Solid Waste Management
Lack of sustainable solid waste management and reckless disposal of chemical waste products is the bane of African capital cities and other major urban centers. This ultimately tends to be injurious to the environment, plants, and human beings. Notably, poor solid waste management policies, among other short-term environmental palliatives are not panaceas for environmental degradation. Solid waste management measures in urban areas as well as reduction of greenhouse gas emissions have remained a big challenge to many governments in Africa. Toxic industrial waste and raw sewerage has been attributed to the death of fish like in River Mara while its water has become unfit for human consumption. Statistics from World Atlas indicate that nearly 513 million tonnes of plastic discarded end up in the oceans every year posing danger to the globe.
Needless to mention, the lack of environmentally friendly practices has caused immeasurable devastating socio-economic effects. It is unfortunate that many industrialists have become part of pollution rather than part of the solution. Carlos Lopes, the former Executive Secretary for UNECA in his book Africa Transformation writes, “Africa’s renewed development ambitions are occurring in a brave new world, where emergent dangers such as climate change and environmental destruction loom large.” Despite legislation to protect the environment, environmental degradation is the norm in many African countries.
Solid Waste Management Strategies
Admittedly, poor disposal of waste materials cause environmental hazard like widespread air pollution and water pollution. Manufacturing industries that pollute the air and water continue to refute the report of toxic pollutants. More importantly, the unprecedented increase of motor vehicles in many towns, for instance, in Africa has negatively contributed to air pollution. Put it differently, technologies like invention of vehicles, air conditioning and other modern gadgets and machines have exacerbated air pollution menace. Apparently, for donkey years, ecological degradation, all over the world, has remained an elephant in the room. As industrialization continues to contribute Carbon Dioxide and other greenhouse emissions into the air, global warming and its far-reaching ramifications continue to wreak havoc. “The climate is changing. The earth is warming up, and there is now overwhelming scientific consensus that it is happening, and human-induced.

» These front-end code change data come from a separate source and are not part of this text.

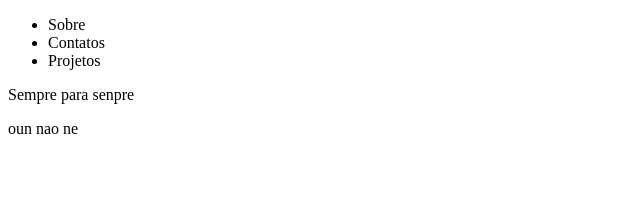
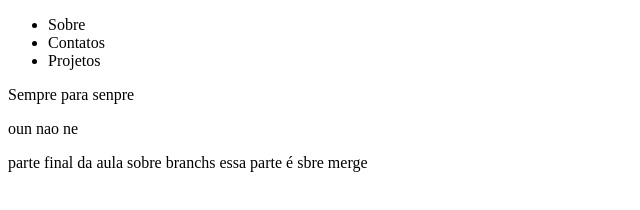
Before and after one commit to testAulavint/tomarNoCu, a plain HTML site: page index.html in a window 1280 px wide. Shown: the whole page, without its empty margins (0-640 px from the left). Drawn offline with Linux system fonts and the light colour scheme.

Commit message:
Update index.html

```diff
--- a/index.html
+++ b/index.html
@@ -21,7 +21,9 @@
         <article>oun nao ne </article>
     </section>
 </main>
-<footer></footer>
+<footer>
+    <p> parte final da aula sobre branchs essa parte é sbre merge</p>
+</footer>
 <body>
 
 </body>
```
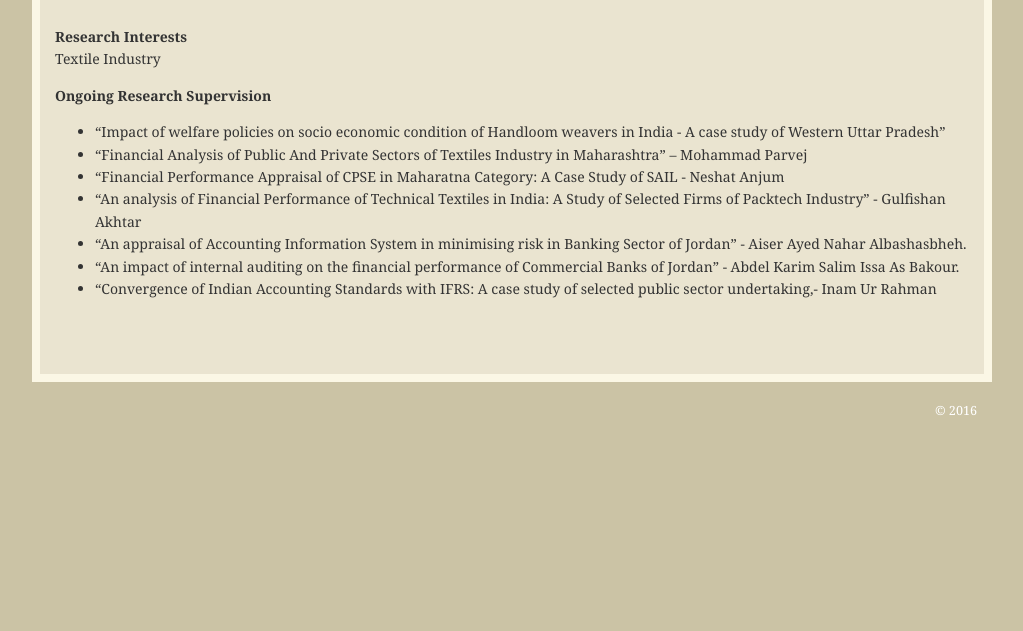
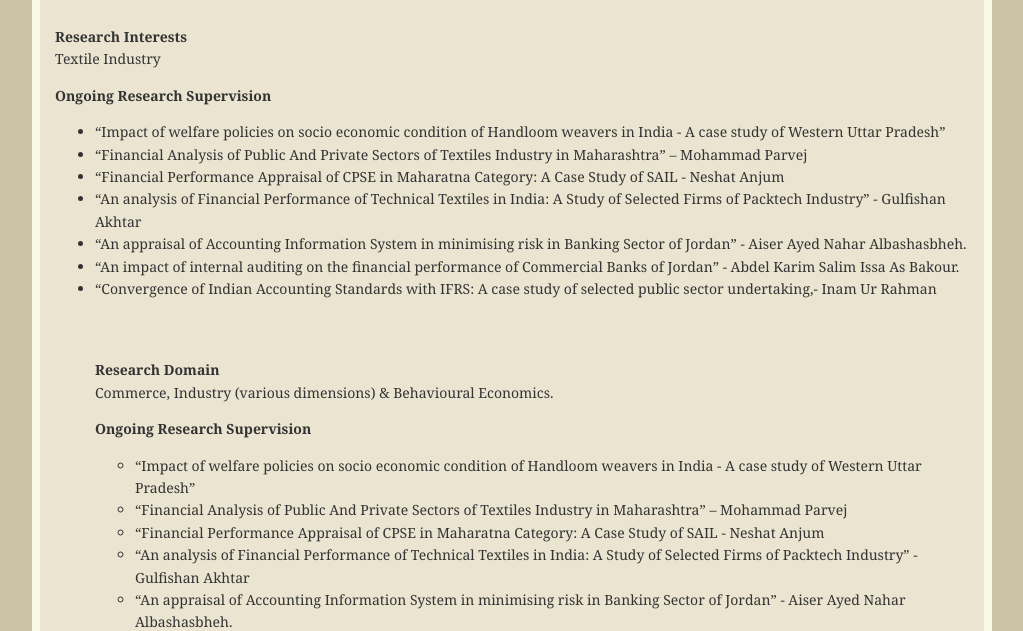
Before and after one commit to asiyaac/asiyaac.github.io, a plain HTML site: page page2.html in a window 1280 px wide. Shown: the part 165-796 px from the top of the page, without its empty margins (128-1151 px from the left). Drawn offline with Linux system fonts and the light colour scheme.

Commit message:
Update page2.html

```diff
--- a/page2.html
+++ b/page2.html
@@ -38,13 +38,32 @@
 
 
 
-
             <p>
             <head><b>
             Research Interests
             </b>
             </head><br>
             <body>Textile Industry<br></body>
+            </p>
+            <p> <head><b>   Ongoing Research Supervision <br></b> </head>
+            <ul>
+             <li>“Impact of welfare policies on socio economic condition of Handloom weavers in India - A case study of Western Uttar Pradesh”</li>
+
+             <li>“Financial Analysis of Public And Private Sectors of Textiles Industry in Maharashtra” – Mohammad Parvej</li>
+            <li>“Financial Performance Appraisal of CPSE in Maharatna Category: A Case Study of SAIL - Neshat Anjum</li>
+            <li>“An analysis of Financial Performance of Technical Textiles in India: A Study of Selected Firms of Packtech Industry” - Gulfishan Akhtar </li>
+            <li>“An appraisal of Accounting Information System in minimising risk in Banking Sector of Jordan” - Aiser Ayed Nahar Albashasbheh. </li>
+            <li>“An impact of internal auditing on the financial performance of Commercial Banks of Jordan” - Abdel Karim Salim Issa As Bakour.</li>
+            <li>“Convergence of Indian Accounting Standards with IFRS: A case study of selected public sector undertaking,- Inam Ur Rahman </li>
+            <br><br>
+
+
+            <p>
+            <head><b>
+            Research Domain
+            </b>
+            </head><br>
+            <body>Commerce, Industry (various dimensions) & Behavioural Economics.<br></body>
             </p>
             <p> <head><b>   Ongoing Research Supervision <br></b> </head>
             <ul>
```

Responsible disposal of industrial wastes to reduce air and water pollution must be given precedence. A global sustainable Blue Economy can only become a reality through responsible waste management. Drastic changes are needed if environmental catastrophe is to be avoided. Otherwise, haphazard waste management methods which are prevalent in urban centers will continue to be a proverbial millstone around many governments’ necks for a long time to come. Africa should reduce environmental footprint by recycling waste materials and reuse environmentally-friendly products to protect public and the environment.

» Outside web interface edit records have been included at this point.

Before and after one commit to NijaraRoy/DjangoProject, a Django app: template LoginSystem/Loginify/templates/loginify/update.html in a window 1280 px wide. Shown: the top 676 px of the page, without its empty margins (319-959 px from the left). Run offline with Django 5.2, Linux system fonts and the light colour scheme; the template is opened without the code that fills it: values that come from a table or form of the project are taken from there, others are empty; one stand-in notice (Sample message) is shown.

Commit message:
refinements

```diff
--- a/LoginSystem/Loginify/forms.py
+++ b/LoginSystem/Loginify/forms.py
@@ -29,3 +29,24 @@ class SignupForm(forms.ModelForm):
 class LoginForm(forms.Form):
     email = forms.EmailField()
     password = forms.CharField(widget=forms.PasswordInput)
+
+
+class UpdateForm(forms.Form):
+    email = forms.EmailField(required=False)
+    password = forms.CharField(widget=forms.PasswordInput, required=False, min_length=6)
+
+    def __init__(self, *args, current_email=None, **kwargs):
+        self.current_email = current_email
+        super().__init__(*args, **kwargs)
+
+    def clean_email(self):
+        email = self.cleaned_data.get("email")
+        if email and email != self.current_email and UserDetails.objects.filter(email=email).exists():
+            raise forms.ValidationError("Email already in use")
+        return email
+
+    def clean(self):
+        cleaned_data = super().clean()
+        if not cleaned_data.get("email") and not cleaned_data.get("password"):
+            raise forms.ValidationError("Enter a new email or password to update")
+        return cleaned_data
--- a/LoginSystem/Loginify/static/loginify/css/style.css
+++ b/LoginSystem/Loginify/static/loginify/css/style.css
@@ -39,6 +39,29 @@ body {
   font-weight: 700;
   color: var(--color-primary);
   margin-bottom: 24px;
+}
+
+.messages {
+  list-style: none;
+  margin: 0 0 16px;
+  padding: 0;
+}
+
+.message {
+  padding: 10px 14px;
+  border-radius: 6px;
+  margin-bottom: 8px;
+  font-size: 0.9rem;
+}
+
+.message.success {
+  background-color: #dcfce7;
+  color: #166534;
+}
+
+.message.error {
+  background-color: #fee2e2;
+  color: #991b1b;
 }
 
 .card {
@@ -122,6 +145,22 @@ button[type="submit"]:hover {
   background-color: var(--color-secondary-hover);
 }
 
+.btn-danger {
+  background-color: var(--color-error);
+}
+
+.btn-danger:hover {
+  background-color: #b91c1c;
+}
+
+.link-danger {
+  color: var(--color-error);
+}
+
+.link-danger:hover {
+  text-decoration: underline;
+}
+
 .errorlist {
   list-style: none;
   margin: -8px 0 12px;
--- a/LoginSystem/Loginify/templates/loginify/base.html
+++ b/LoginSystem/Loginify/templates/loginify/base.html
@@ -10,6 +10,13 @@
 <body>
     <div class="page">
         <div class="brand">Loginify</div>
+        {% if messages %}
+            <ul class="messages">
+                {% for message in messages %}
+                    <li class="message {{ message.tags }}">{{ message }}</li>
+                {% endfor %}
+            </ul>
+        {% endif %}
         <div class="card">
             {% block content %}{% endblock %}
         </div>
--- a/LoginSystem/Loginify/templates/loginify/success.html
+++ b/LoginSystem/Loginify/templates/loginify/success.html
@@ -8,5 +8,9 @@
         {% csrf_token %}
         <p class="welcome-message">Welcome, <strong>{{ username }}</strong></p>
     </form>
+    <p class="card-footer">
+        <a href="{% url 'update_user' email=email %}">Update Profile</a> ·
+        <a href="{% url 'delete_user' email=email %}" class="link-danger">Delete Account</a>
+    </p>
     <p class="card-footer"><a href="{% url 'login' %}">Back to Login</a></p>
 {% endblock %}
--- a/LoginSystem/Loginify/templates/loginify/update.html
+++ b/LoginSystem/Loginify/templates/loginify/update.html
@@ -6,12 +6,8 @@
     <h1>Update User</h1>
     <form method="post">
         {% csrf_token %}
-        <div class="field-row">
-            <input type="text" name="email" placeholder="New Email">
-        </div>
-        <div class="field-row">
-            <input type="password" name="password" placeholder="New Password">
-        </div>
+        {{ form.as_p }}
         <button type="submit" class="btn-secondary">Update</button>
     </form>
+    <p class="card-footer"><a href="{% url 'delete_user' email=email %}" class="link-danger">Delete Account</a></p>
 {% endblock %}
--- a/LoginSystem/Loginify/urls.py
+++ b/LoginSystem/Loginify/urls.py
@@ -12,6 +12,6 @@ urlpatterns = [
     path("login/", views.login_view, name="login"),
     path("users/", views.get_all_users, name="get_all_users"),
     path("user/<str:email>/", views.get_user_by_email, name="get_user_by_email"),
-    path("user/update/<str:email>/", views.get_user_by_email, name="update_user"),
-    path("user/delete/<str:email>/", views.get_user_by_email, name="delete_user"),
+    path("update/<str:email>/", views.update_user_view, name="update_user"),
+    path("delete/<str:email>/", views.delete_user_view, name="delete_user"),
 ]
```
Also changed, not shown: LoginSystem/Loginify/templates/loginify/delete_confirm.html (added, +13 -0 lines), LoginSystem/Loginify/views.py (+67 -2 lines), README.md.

Joseph G. Muthama is a Full Member of KIM, lecture, management consultant and is the author of ‘Leadership Defined’, ‘Excellence in Leadership’ ‘Mentoring for Change’ books. Email:josephmuthama05gmail.com